[Items listed in a dataset]

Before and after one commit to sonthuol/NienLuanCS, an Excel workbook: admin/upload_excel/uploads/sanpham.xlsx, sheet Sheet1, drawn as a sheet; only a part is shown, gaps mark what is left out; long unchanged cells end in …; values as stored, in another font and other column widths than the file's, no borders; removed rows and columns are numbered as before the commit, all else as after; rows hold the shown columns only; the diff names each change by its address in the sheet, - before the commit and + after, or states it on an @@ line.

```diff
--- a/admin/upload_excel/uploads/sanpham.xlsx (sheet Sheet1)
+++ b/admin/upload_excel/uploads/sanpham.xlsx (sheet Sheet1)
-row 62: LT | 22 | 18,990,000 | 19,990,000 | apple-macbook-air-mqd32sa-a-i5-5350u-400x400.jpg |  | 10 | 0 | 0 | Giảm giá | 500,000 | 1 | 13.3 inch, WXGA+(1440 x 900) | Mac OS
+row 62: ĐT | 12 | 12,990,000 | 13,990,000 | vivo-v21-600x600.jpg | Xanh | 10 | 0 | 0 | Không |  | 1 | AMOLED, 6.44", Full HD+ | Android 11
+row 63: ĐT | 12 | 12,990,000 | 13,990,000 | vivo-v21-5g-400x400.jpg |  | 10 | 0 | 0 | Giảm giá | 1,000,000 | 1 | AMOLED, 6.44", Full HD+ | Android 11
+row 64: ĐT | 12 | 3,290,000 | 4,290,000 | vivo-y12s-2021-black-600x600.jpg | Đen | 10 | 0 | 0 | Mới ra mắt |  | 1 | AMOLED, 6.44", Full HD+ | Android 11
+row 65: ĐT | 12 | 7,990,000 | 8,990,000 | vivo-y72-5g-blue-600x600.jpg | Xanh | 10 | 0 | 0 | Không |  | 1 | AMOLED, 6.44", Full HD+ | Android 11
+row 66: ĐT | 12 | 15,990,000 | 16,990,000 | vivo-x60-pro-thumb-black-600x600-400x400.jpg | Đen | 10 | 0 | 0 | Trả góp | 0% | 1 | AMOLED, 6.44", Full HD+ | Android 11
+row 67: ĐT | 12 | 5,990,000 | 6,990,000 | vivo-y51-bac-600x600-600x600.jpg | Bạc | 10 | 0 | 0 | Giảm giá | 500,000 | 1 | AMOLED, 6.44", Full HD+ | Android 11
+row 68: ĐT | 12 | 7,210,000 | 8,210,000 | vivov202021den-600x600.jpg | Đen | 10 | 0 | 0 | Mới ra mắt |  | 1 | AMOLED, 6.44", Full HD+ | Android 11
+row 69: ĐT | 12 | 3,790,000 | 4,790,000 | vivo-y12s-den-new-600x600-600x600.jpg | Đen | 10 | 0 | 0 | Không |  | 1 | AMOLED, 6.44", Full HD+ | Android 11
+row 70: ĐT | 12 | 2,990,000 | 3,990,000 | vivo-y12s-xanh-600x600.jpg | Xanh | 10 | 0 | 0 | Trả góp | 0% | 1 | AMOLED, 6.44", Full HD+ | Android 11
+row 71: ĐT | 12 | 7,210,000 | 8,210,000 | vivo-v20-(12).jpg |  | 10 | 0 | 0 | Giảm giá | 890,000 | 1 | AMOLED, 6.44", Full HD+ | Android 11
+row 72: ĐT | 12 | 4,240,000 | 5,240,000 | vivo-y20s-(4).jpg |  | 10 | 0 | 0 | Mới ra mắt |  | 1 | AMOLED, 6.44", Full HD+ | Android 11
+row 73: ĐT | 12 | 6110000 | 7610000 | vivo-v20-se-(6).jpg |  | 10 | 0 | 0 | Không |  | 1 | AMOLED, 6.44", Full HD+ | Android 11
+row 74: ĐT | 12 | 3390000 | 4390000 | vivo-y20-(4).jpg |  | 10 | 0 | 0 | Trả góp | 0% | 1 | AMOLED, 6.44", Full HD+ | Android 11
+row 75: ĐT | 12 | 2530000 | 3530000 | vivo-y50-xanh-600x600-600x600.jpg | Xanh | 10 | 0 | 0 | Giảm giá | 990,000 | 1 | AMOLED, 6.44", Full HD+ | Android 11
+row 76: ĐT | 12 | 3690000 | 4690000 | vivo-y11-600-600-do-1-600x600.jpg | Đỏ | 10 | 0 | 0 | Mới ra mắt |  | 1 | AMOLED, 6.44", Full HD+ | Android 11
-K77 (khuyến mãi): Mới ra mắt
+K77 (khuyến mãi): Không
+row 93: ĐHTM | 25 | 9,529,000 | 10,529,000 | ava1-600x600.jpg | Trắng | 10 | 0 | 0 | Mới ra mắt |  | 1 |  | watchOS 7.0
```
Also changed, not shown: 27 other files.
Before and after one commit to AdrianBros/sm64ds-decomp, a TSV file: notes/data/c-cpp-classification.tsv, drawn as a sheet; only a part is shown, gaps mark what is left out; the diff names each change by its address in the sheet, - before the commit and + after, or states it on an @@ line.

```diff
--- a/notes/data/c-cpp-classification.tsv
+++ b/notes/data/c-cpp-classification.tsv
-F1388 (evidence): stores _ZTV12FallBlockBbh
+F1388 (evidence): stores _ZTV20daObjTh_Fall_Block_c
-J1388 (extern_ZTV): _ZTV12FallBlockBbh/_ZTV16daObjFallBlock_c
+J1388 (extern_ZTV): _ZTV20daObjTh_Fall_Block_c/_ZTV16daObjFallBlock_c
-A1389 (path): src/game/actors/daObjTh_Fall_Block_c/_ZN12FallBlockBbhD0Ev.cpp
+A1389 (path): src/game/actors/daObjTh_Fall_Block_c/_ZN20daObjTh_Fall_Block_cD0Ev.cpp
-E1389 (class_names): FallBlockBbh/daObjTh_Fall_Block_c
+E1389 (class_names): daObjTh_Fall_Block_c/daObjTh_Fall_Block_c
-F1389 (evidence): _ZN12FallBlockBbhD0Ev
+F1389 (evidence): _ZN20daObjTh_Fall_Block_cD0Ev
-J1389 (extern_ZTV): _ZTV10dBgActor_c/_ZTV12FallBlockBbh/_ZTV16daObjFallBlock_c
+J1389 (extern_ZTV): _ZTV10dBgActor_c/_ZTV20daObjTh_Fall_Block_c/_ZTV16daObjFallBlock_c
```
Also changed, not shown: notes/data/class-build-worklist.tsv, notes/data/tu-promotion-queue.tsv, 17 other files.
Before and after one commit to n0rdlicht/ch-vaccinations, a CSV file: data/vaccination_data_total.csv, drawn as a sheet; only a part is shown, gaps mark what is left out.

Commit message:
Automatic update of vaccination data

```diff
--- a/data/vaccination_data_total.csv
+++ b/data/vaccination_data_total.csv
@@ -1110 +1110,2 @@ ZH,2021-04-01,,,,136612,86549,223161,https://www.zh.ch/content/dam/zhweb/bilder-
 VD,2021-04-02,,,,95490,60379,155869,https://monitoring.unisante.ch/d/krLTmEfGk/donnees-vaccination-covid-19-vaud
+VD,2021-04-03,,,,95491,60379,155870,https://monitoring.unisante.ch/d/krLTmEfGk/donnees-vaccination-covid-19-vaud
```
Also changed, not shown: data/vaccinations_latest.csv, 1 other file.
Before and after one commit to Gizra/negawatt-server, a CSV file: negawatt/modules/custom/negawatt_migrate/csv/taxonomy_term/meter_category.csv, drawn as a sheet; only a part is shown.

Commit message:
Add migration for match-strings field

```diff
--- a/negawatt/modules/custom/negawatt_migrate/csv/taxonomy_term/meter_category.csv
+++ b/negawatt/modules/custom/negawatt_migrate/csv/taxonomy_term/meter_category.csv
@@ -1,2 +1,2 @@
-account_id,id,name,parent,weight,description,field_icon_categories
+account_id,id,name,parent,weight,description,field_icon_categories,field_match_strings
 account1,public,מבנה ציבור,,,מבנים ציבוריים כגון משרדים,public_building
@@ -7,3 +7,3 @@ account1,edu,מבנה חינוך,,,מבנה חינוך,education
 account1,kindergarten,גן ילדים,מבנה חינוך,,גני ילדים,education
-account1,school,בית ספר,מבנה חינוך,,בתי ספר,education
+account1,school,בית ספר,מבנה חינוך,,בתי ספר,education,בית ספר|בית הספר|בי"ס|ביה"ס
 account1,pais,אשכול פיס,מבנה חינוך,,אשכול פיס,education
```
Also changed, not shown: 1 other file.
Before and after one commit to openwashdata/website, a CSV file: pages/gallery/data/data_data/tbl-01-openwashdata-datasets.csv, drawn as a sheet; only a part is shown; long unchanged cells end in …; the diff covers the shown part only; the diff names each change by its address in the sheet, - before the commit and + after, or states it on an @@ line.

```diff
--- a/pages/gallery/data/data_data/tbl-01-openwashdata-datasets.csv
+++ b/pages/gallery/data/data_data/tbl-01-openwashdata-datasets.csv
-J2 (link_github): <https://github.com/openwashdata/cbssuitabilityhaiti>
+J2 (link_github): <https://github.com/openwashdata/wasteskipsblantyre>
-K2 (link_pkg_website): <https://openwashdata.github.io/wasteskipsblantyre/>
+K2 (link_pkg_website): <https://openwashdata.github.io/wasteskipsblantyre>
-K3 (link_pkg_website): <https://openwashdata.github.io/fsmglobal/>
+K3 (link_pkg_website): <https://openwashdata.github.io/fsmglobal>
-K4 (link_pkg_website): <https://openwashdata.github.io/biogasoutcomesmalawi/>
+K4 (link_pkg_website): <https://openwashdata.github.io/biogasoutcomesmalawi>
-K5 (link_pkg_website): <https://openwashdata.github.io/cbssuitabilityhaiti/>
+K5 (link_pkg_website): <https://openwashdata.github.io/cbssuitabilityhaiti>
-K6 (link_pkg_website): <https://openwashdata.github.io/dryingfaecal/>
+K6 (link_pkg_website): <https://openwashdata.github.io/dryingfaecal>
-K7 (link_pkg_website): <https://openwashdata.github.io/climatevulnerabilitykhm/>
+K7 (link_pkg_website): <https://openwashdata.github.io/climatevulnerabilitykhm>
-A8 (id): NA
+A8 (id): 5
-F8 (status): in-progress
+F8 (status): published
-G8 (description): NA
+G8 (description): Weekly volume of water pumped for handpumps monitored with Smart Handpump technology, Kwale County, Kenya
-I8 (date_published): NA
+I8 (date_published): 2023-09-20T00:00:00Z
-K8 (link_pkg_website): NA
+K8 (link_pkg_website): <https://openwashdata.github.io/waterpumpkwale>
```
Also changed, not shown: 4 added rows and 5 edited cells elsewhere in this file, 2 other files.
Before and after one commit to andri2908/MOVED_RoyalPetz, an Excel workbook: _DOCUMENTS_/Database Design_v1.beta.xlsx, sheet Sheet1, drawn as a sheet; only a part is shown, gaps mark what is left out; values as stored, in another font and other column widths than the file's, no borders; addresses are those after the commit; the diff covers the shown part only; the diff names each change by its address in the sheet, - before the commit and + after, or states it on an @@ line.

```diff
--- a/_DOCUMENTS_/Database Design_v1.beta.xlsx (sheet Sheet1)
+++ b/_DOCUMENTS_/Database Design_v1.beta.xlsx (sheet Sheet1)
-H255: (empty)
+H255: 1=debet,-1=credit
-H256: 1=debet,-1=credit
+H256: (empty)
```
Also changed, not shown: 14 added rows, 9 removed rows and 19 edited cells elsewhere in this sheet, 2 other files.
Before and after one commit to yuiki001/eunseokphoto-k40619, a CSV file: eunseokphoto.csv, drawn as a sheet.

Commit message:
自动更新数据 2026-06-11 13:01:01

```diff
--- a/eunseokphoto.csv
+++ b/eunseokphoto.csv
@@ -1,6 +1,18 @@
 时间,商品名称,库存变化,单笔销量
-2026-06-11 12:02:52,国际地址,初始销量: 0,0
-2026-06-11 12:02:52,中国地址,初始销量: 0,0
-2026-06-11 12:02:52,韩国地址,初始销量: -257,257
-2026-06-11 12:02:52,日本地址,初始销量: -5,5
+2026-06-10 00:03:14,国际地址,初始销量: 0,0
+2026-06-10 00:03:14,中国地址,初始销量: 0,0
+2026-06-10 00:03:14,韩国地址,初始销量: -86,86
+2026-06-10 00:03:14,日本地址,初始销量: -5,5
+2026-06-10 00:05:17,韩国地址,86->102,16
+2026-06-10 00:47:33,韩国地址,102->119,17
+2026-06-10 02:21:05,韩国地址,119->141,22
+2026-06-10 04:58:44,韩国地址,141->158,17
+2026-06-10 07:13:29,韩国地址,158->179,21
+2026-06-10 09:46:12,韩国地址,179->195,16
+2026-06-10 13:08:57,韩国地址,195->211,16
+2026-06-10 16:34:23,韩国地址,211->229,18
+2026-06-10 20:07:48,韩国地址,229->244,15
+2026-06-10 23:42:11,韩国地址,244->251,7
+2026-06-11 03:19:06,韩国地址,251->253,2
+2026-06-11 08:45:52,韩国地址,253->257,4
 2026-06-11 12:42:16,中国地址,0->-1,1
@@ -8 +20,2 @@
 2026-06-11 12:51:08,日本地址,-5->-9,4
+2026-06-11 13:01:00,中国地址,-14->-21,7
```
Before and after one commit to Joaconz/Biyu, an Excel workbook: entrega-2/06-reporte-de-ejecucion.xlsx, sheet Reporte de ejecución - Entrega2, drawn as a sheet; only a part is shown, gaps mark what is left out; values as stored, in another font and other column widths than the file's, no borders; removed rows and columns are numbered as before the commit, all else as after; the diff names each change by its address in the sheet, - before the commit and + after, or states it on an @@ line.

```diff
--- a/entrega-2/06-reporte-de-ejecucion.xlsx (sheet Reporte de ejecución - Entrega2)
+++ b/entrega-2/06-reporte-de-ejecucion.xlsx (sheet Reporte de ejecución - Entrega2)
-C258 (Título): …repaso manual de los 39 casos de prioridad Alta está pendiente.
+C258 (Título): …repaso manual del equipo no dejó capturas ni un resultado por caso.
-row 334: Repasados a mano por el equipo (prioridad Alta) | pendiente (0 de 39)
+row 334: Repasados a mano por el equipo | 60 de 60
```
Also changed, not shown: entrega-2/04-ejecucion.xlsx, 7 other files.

Task objective -
In the entries above, count each line containing the word "ejecución" and reply with only the count.

Written solution -
3